Web document revisions >>
§
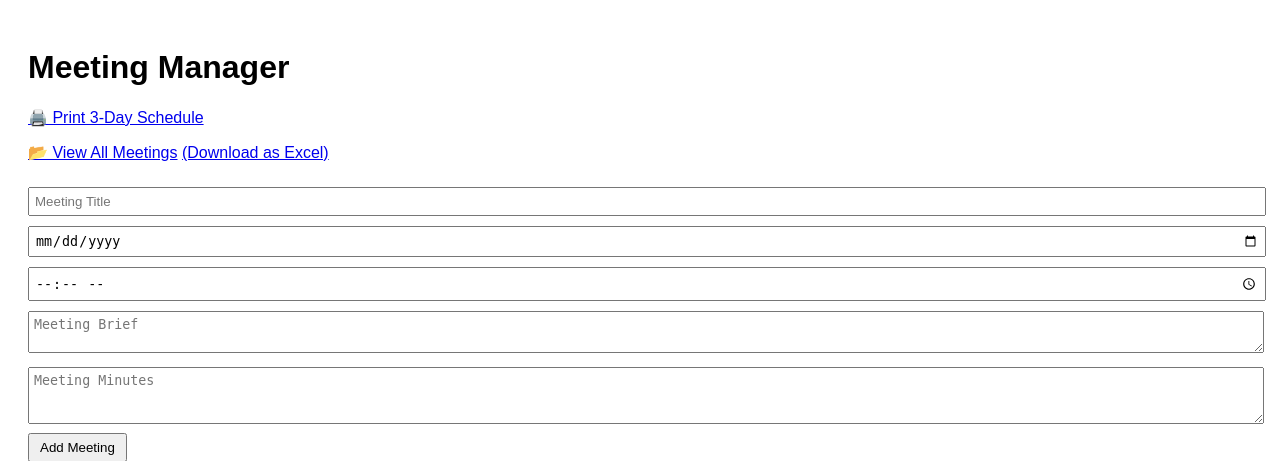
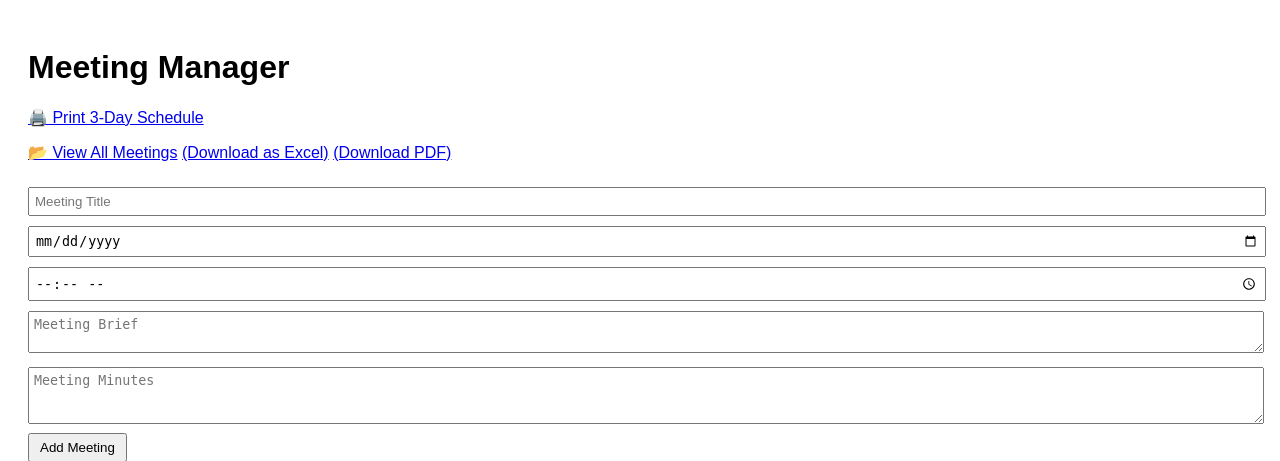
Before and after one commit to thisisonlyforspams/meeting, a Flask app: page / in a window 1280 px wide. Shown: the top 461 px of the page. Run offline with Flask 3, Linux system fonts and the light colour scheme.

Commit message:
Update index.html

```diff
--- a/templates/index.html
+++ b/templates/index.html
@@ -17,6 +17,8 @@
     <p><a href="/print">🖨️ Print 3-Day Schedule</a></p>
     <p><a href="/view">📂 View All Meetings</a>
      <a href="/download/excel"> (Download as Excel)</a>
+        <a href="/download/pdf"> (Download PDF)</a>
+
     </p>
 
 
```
§
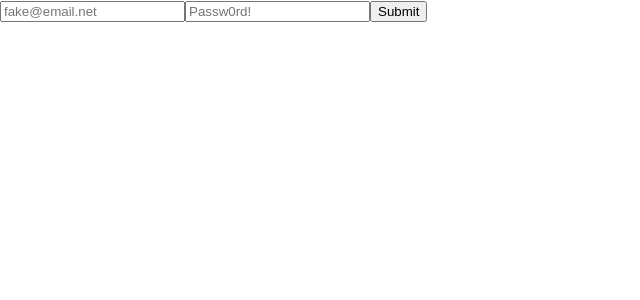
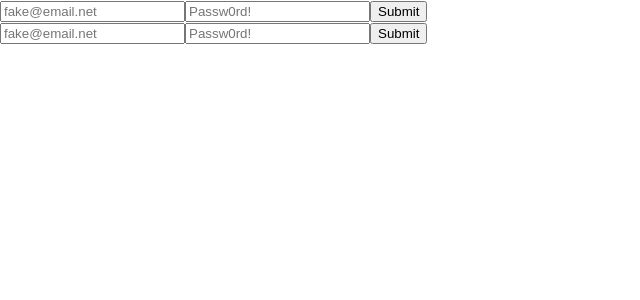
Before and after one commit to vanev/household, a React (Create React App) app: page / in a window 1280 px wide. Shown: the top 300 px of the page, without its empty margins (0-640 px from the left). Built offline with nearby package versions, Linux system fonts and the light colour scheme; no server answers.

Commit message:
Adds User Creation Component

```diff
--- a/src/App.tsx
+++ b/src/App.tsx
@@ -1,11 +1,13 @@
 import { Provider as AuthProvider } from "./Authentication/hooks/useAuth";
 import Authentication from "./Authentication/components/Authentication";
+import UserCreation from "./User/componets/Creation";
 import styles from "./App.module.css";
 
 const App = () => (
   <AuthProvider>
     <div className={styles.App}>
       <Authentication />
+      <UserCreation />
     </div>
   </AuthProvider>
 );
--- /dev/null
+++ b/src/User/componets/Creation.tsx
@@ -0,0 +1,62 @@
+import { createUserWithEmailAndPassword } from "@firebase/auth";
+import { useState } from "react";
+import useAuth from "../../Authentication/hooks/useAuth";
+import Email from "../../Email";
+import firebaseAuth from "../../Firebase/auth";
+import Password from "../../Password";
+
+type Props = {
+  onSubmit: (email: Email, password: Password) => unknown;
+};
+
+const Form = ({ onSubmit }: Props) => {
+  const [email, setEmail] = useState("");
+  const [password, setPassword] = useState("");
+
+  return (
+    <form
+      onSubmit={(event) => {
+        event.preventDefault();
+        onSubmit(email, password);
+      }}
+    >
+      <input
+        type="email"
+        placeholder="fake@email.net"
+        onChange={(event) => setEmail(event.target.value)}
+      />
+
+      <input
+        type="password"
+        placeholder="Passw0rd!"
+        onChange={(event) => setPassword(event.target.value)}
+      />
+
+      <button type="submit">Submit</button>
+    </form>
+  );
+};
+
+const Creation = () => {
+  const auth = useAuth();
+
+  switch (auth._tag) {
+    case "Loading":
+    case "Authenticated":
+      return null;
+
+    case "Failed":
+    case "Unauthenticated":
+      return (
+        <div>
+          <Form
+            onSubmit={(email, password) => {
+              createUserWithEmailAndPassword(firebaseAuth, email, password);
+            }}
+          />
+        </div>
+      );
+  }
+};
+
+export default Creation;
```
§
Only the number is wanted. Count the lines above that include the word "from".

Completed task >> 11